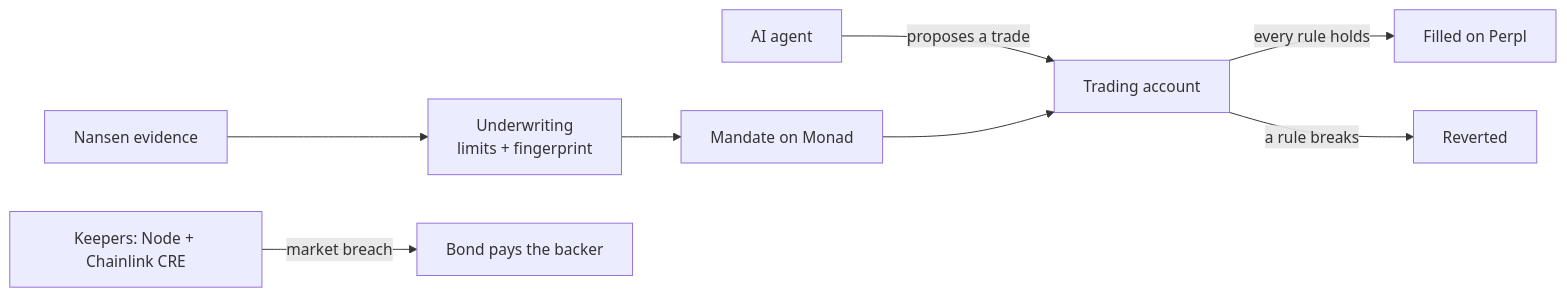
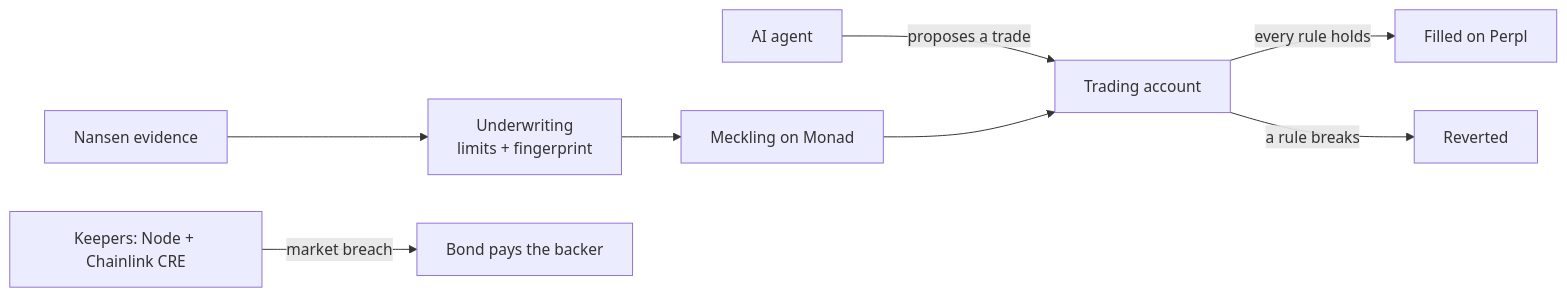
One commit to Demiladepy/meckling changed the diagram in README.md. Above: the diagram before and after it, drawn with Mermaid. The commit also changed other lines of this file and 12 other files, not shown here.

First line of the commit message:
Rename the product to Meckling (formerly Mandate)

````diff
--- a/README.md
+++ b/README.md
@@ -39,10 +41,10 @@
 ```mermaid
 flowchart LR
     N[Nansen evidence] --> U[Underwriting<br/>limits + fingerprint]
-    U --> R[Mandate on Monad]
+    U --> R[Meckling on Monad]
     A[AI agent] -->|proposes a trade| M[Trading account]
     R --> M
     M -->|every rule holds| P[Filled on Perpl]
     M -->|a rule breaks| X[Reverted]
     K[Keepers: Node + Chainlink CRE] -->|market breach| B[Bond pays the backer]
 ```
````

+ + + + +

* EXERCISE DESCRIPTION
Which of the lines in the material above contain "README"? Copy each one out.

* RESPONSE TO THIS EXERCISE
One commit to Demiladepy/meckling changed the diagram in README.md. Above: the diagram before and after it, drawn with Mermaid. The commit also changed other lines of this file and 12 other files, not shown here.
--- a/README.md
+++ b/README.md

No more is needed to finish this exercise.